Machine Medicine is developing a platform to help assess people with Parkinson's. Doctors usually assess physical disability by eye which is subjective and inconsistent. Their platform allows researchers to record, score, store and analyse video during motor assessment.
Machine Medicine's app is called Kelvin, named after physicist Baron Kelvin and can be used on a smartphone or tablet. Recorded videos of Parkinson’s patients are analysed using machine learning and computer vision. Detection of motor dysfunction in Parkinson’s patients is claimed to be more reliable than doctors on their own.
Instead of subjective judgements of the severity of a tremor or slow movement (bradykinesia) the platform utilises video and computer vision to capture and extract objective and reproducible metrics of motor dysfunction. The platform has been offered to clinicians for free and neurologist have signed up to pilots and these key opinion leaders help determine which methods are used in clinical trials. Commercial entities like pharma and medical device companies pay for the platform according to volume.
Co-founder and CEO Jonathan O’Keefe previously had a career as an academic clinician.
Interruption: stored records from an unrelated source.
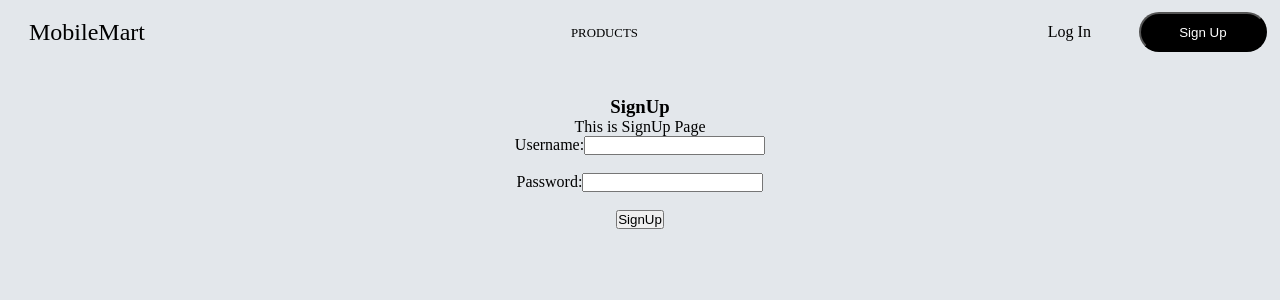
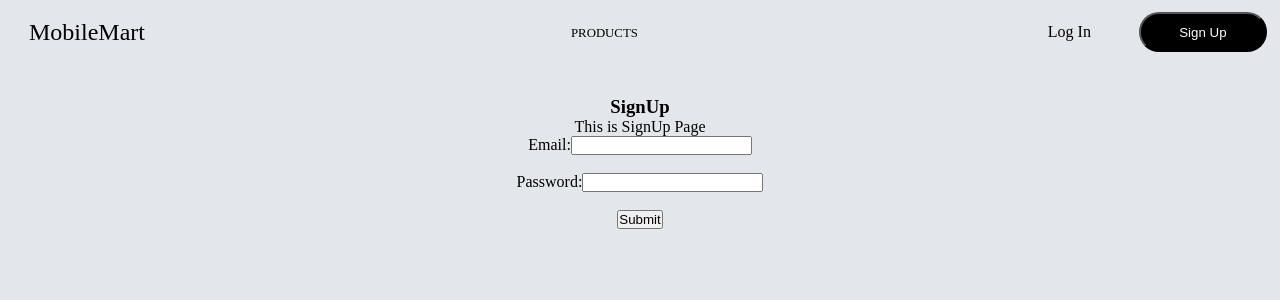
Before and after one commit to Developstar/mobile-mart, a Vue app: page /SignUp in a window 1280 px wide. Shown: the top 300 px of the page. Built offline with nearby package versions, Linux system fonts and the light colour scheme.

Commit message:
defined / used validation and also displayed error

```diff
--- a/src/pages/LogIn.vue
+++ b/src/pages/LogIn.vue
@@ -8,19 +8,33 @@
     <router-link to="/AllProducts">AllProducts</router-link> -->
 
   <section>
-    <form action="" method="post">
+    <Form @submit="onSubmit" >
       <label for="username">Email:</label>
-      <input type="text" id="username" name="email" required v-model="email" /><br /><br />
+      <Field
+       type="email"
+       id="email"
+       name="email"
+       :rules="validateEmail"
+       v-model="email" />
+       <ErrorMessage name="email" />
+       <br /><br />
+      <!-- <div class="errors" v-if="errors.email">
+        {{ errors.email }}
+      </div> -->
       <label for="password">Password:</label>
-      <input
+      <Field
         type="password"
         id="password"
         name="password"
-        required
         v-model="password"
+        :rules = "validatePassword"
       /><br /><br />
-      <input type="submit" value="Login" />
-    </form>
+      <ErrorMessage name="password" />
+      <!-- <div class="errors" v-if="errors.password">
+        {{ errors.password }}
+      </div> -->
+      <button>Submit</button>
+    </Form>
   </section>
   </section>
 
@@ -28,14 +42,60 @@
 
 <script>
 import { mapState } from 'vuex'
+import {Form, Field, ErrorMessage} from 'vee-validate' ;
+import Validations from '@/validations/validations';
 
 export default{
   data(){
     return{
       email: "",
       password: "",
+      errors: []
     }
   },
+
+  components:{
+    Form,
+    Field,
+    ErrorMessage
+  },
+
+  methods: {
+    onSubmit(values){
+      console.log(values);
+    },
+
+    validateEmail(value){
+      //if field is empty
+      if(!value){
+        return 'Field required';
+      }
+
+      // if  not a valid email
+      const validEmail = Validations.checkEmail(this.email)
+      if (!validEmail){
+        return 'This field must be a valid email';
+      }
+
+      // All is good
+      return true;
+    },
+
+    validatePassword(value){
+            //if field is empty
+            if(!value){
+        return 'Field required';
+      }
+
+      //if minNum of password is less than 6
+      const validNum = Validations.minLength(this.password, 6)
+      if(!validNum){
+            return 'Password should be of 6 characters';
+        }
+
+    }
+  },
+
   computed:{
     ...mapState("authentification", {
       firstName: (state) => state.name,
--- a/src/pages/SignUp.vue
+++ b/src/pages/SignUp.vue
@@ -4,19 +4,99 @@
     <p>This is SignUp Page</p>
 
     <section>
-    <form action="" method="post">
-      <label for="username">Username:</label>
-      <input type="text" id="username" name="username" required /><br /><br />
+      <Form @submit="onSubmit">
+        <label for="username">Email:</label>
+        <Field
+          type="email"
+          id="email"
+          name="email"
+          :rules="validateEmail"
+          v-model="email"
+        />
+        <ErrorMessage name="email" />
+        <br /><br />
+        <!-- <div class="errors" v-if="errors.email">
+        {{ errors.email }}
+      </div> -->
         <label for="password">Password:</label>
-      <input
+        <Field
           type="password"
           id="password"
           name="password"
-        required
+          v-model="password"
+          :rules="validatePassword"
         /><br /><br />
-      <input type="submit" value="SignUp" />
-    </form>
+        <ErrorMessage name="password" />
+        <!-- <div class="errors" v-if="errors.password">
+        {{ errors.password }}
+      </div> -->
+        <button>Submit</button>
+      </Form>
     </section>
   </section>
+</template>
 
-</template>
+<script>
+import { mapState } from "vuex";
+import { Form, Field, ErrorMessage } from "vee-validate";
+import Validations from "@/validations/validations";
+
+export default {
+  data() {
+    return {
+      email: "",
+      password: "",
+      errors: [],
+    };
+  },
+
+  components: {
+    Form,
+    Field,
+    ErrorMessage,
+  },
+
+  methods: {
+    onSubmit(values) {
+      console.log(values);
+    },
+
+    validateEmail(value) {
+      //if field is empty
+      if (!value) {
+        return "Field required";
+      }
+
+      // if  not a valid email
+      const validEmail = Validations.checkEmail(this.email);
+      if (!validEmail) {
+        return "This field must be a valid email";
+      }
+
+      // All is good
+      return true;
+    },
+
+    validatePassword(value) {
+      //if field is empty
+      if (!value) {
+        return "Field required";
+      }
+
+      //if minNum of password is less than 6
+      const validNum = Validations.minLength(this.password, 6);
+      if (!validNum) {
+        return "Password should be of 6 characters";
+      }
+    },
+  },
+
+  computed: {
+    ...mapState("authentification", {
+      firstName: (state) => state.name,
+    }),
+  },
+};
+</script>
+
+<style></style>
```
Lines whose indentation alone changed are shown as unchanged.
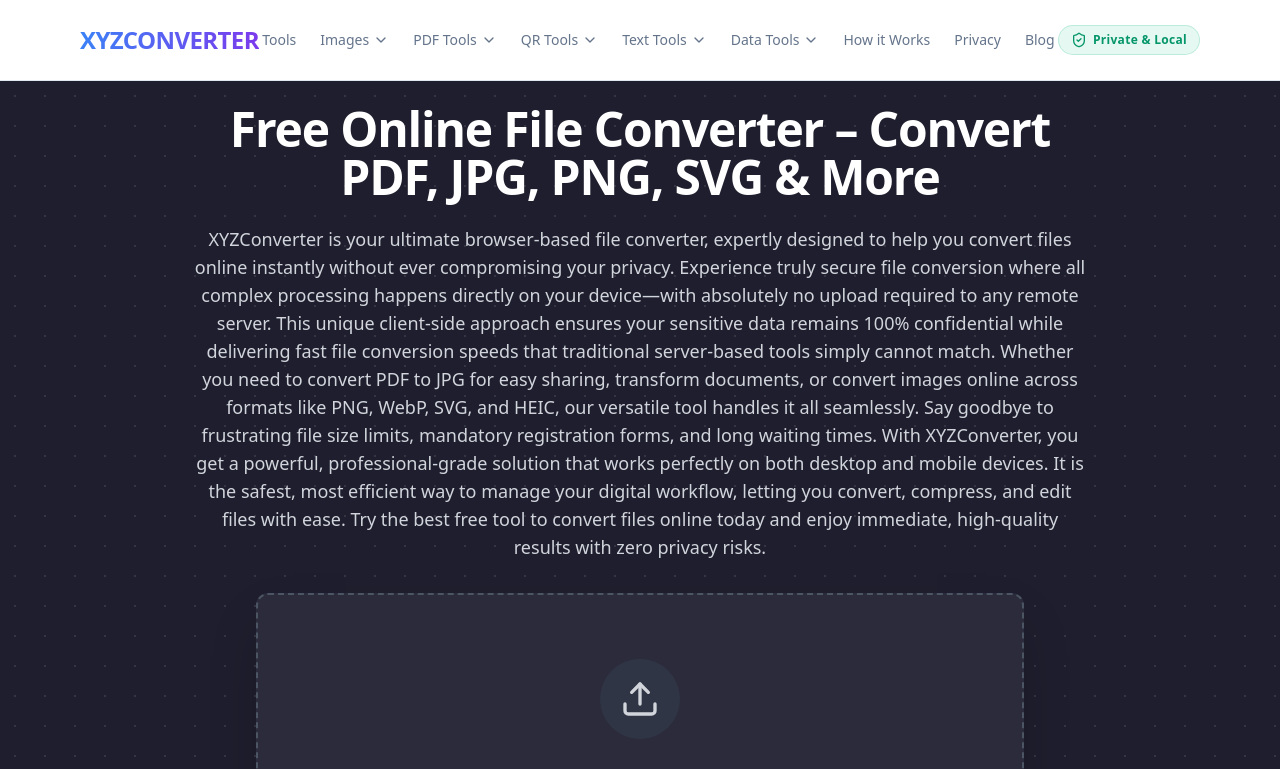
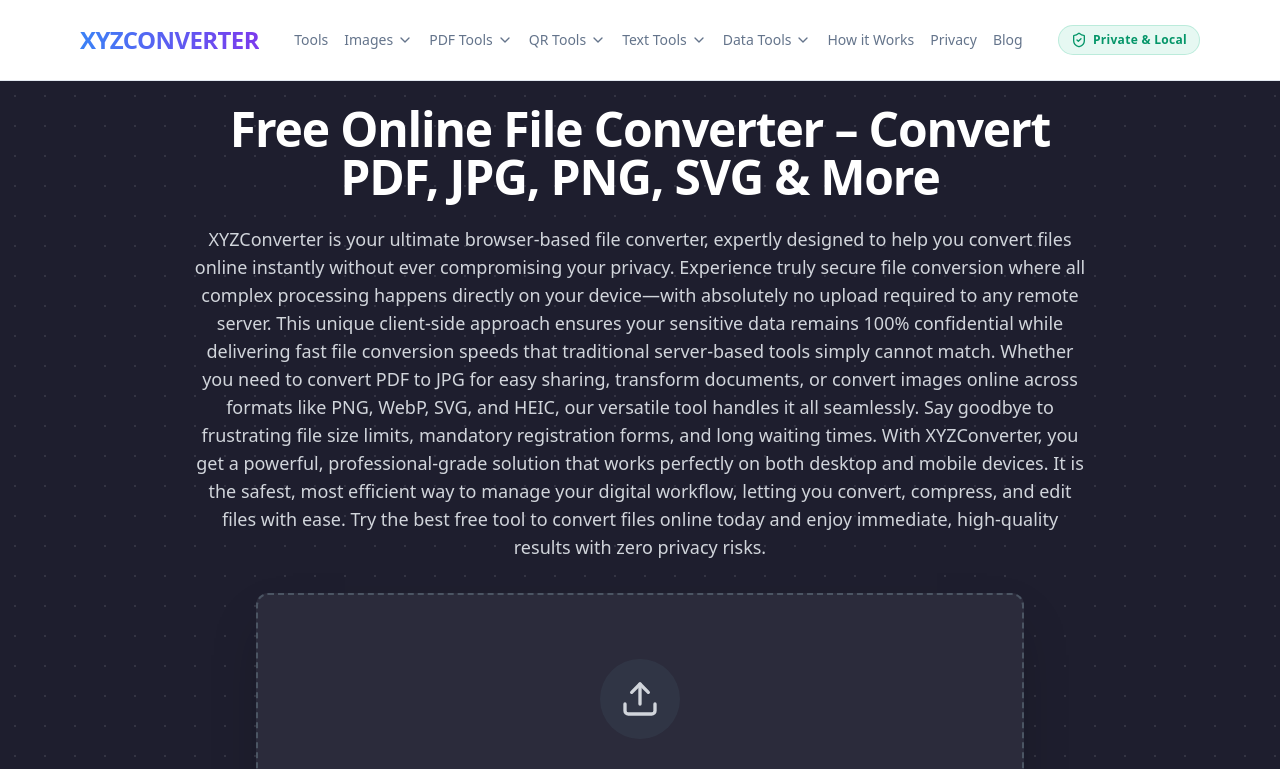
Before and after one commit to Tachfine37/xyzconverter, a React (Vite) app: page / in a window 1280 px wide. Shown: the top 769 px of the page. Built offline with nearby package versions, Linux system fonts and the light colour scheme.

Commit message:
fix(header): change desktop nav breakpoint from md to xl to prevent 9-item nav overflowing on 1024px screens

```diff
--- a/src/components/layout/Header.tsx
+++ b/src/components/layout/Header.tsx
@@ -192,7 +192,7 @@
                 </Link>
 
                 {/* Desktop Nav */}
-                <nav className="hidden md:flex items-center gap-6 text-sm font-medium">
+                <nav className="hidden xl:flex items-center gap-4 2xl:gap-6 text-sm font-medium">
                     <Link to="/tools" className="text-muted-foreground hover:text-foreground transition-colors">
                         Tools
                     </Link>
@@ -251,7 +251,7 @@
 
                     {/* Mobile Menu Button */}
                     <button
-                        className="md:hidden p-2 -mr-2 text-foreground hover:bg-accent hover:text-accent-foreground rounded-md transition-colors"
+                        className="xl:hidden p-2 -mr-2 text-foreground hover:bg-accent hover:text-accent-foreground rounded-md transition-colors"
                         onClick={() => setIsMobileMenuOpen(true)}
                         aria-label="Open menu"
                     >
@@ -262,7 +262,7 @@
 
             {/* Mobile Menu Overlay - Portaled to body to avoid containing block issues with backdrop-filter */}
             {isMobileMenuOpen && createPortal(
-                <div className="fixed inset-0 z-[100] bg-background md:hidden flex flex-col animate-in slide-in-from-right-full duration-300">
+                <div className="fixed inset-0 z-[100] bg-background xl:hidden flex flex-col animate-in slide-in-from-right-full duration-300">
                     <div className="container max-w-6xl mx-auto h-20 flex items-center justify-between px-4 border-b">
                         <Link to="/" className="group transition-all duration-300" onClick={closeMenu}>
                             <span className="text-lg font-semibold tracking-tight bg-gradient-to-r from-blue-500 to-violet-600 bg-clip-text text-transparent">XYZCONVERTER</span>
```
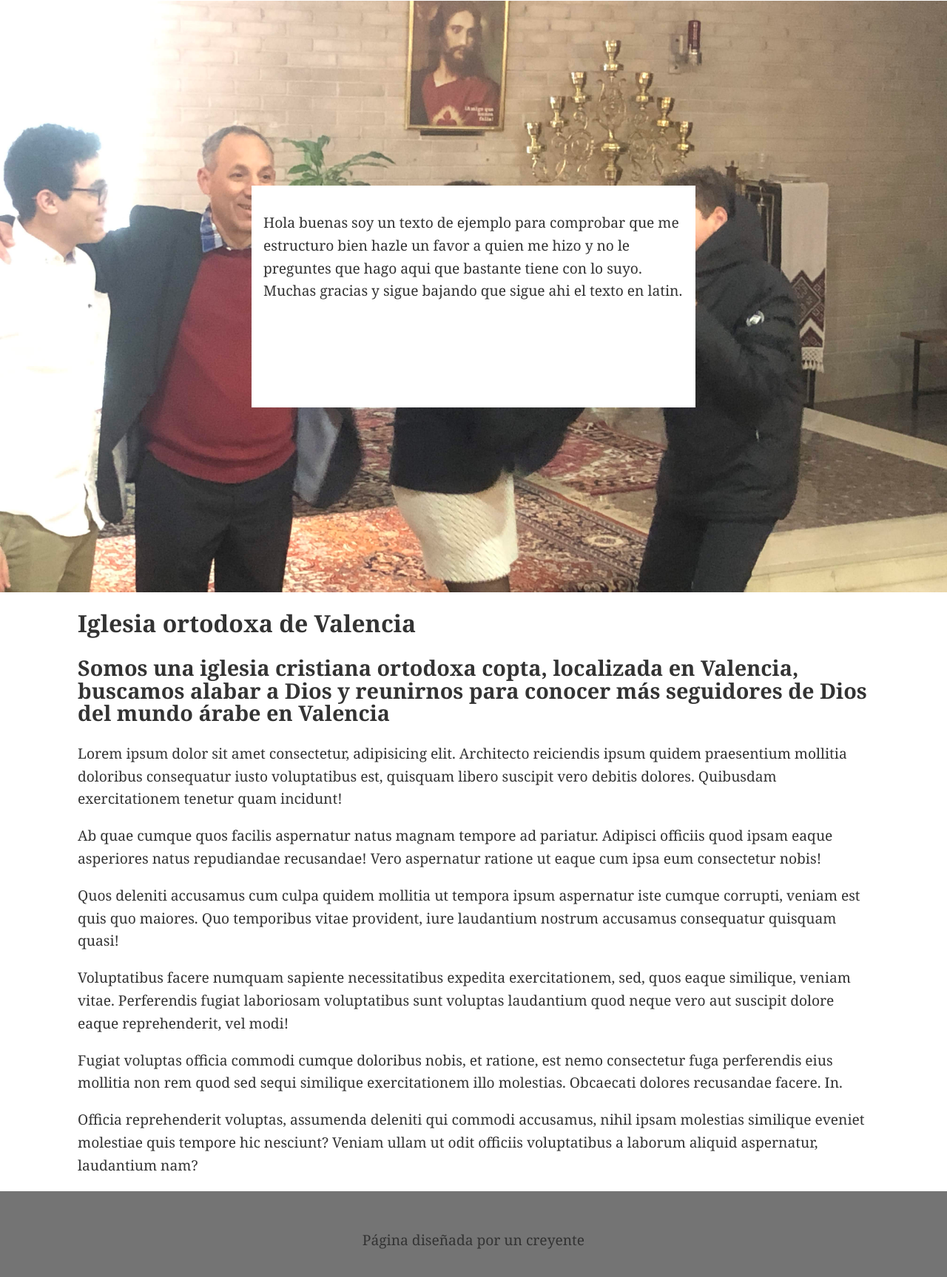
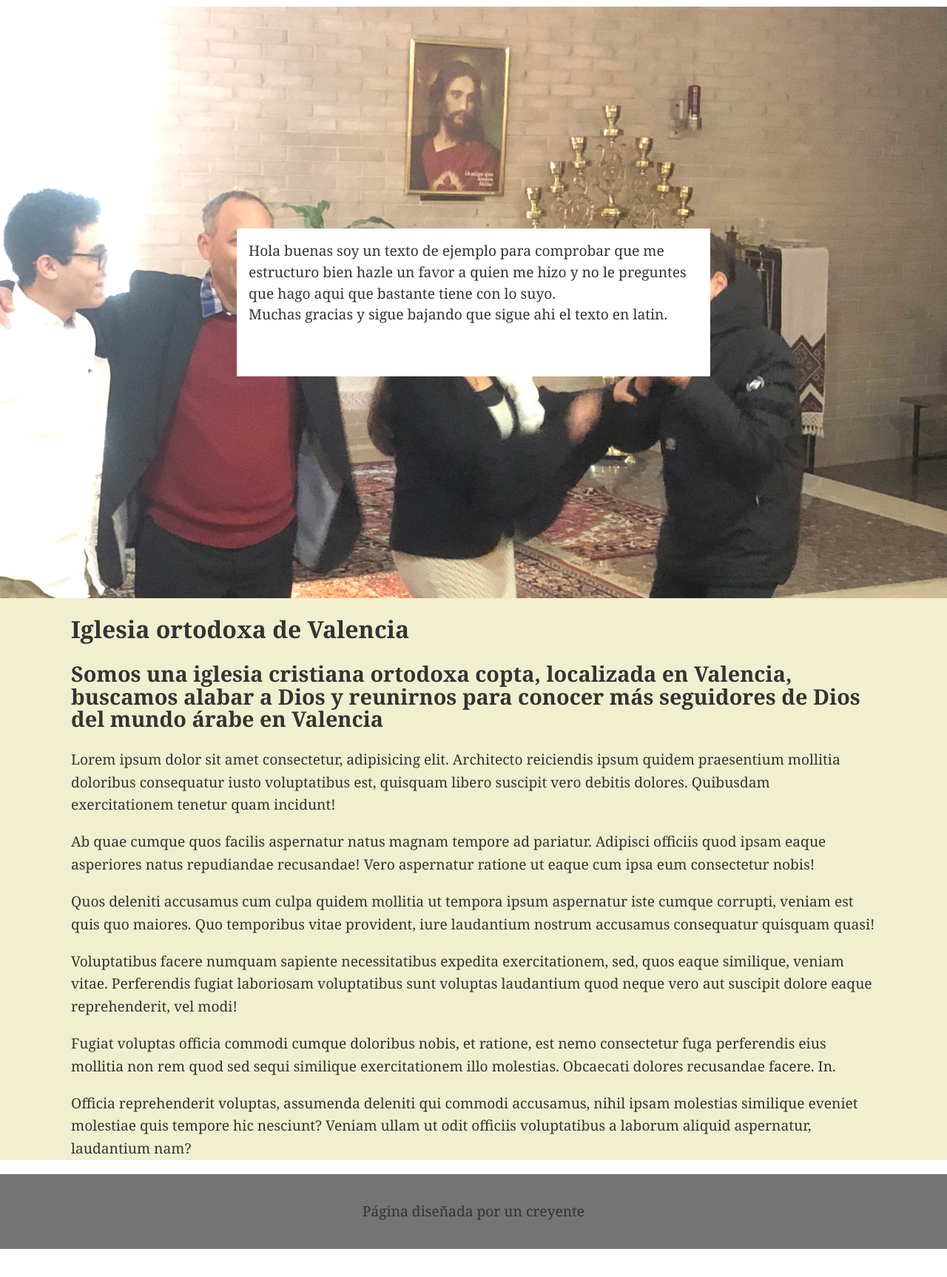
Before and after one commit to andr3sgad/paginaweb, a plain HTML site: page index.html in a window 1280 px wide. Shown: the part 127-1854 px from the top of the page at 74% size. After the commit the page ends 1816 px from the top, so only its background shows below. Drawn offline with nearby package versions, Linux system fonts and the light colour scheme.

Commit message:
mejorando el estilo

```diff
--- a/css/style.css
+++ b/css/style.css
@@ -14,8 +14,8 @@ h1{
 
 
 .container{
-  width: 95%;
-  max-width: 1070px;
+  width: 85%;
+  max-width: 1270px;
   margin: 0 auto;
 }
 
@@ -42,7 +42,7 @@ h1{
   align-items: center;
   width: 100%;
   max-width: 1920px;
-  margin: 0 auto;
+  margin: 0;
   flex-wrap: wrap;
 }
 
@@ -71,17 +71,18 @@ h1{
   }
 
   .main {
-    padding-top: 8rem;
+    margin-top: 8.5rem;
+    background-color: rgb(240, 240, 208);
   }
 
   section#banner {
+    height: 100%;
     width: 100%;
-    height: 100%;
     background-image: url(img/banner.JPG);
     background-attachment: fixed;
-    background-position: center center;
+    background-position: top;
     background-repeat: no-repeat;
-    background-size: cover;
+    background-size: 100% auto;
     z-index:-1;
     display: flex;
     justify-content: center;
@@ -89,24 +90,53 @@ h1{
   }
 
   #rectangle{
-    width: 600px;
-    height: 300px;
+    width: 50%;
+    height: 25%;
     background: rgb(255, 255, 255);
     display: inline-block;
     position: absolute;
     align-items: center;
   }
 
-  #message{
-    padding: 1rem;
-  }
+
 
   .footer{
     background: #747474;
-    padding: 2rem 0;
+    padding: 1rem 0;
     text-align: center;
-    bottom: 0;
+    margin-bottom: 0px;
 
+  }
+
+  #message {
+    font-size: 2vw;
+    padding: 1rem;
+    line-height: auto;
+    margin: 0%;
+    align-content: flex-start;
+    line-height: 150%;
+  }
+
+  @media only screen and (min-width: 1060px){
+    #message {
+      font-size: 1.5vw;
+    }
+  }
+
+  @media only screen and (max-width: 813px){
+    section#banner {
+      height: 100%;
+      width: 100%;
+      background-image: url(img/banner.JPG);
+      background-attachment: fixed;
+      background-position-y: 0px;
+      background-repeat: no-repeat;
+      background-size: cover;
+      z-index:-1;
+      display: flex;
+      justify-content: center;
+      align-items: center;
+    }
   }
 
 @media only screen and (max-width: 767px){
@@ -147,18 +177,7 @@ h1{
       background: #4a4a4a;
     }
 
-    section#banner {
-      width: 100%;
-      background-image: url(img/banner.JPG);
-      background-attachment: fixed;
-      background-position: top center;
-      background-repeat: no-repeat;
-      background-size: cover;
-      z-index:-1;
-      display: flex;
-      justify-content: center;
-      align-items: center;
-    }
+
 }
 
 /** Aqui comienzan los estilos de location.html **/
```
The company has a grant from Innovate UK.
Machine Medicine Technologies was founded.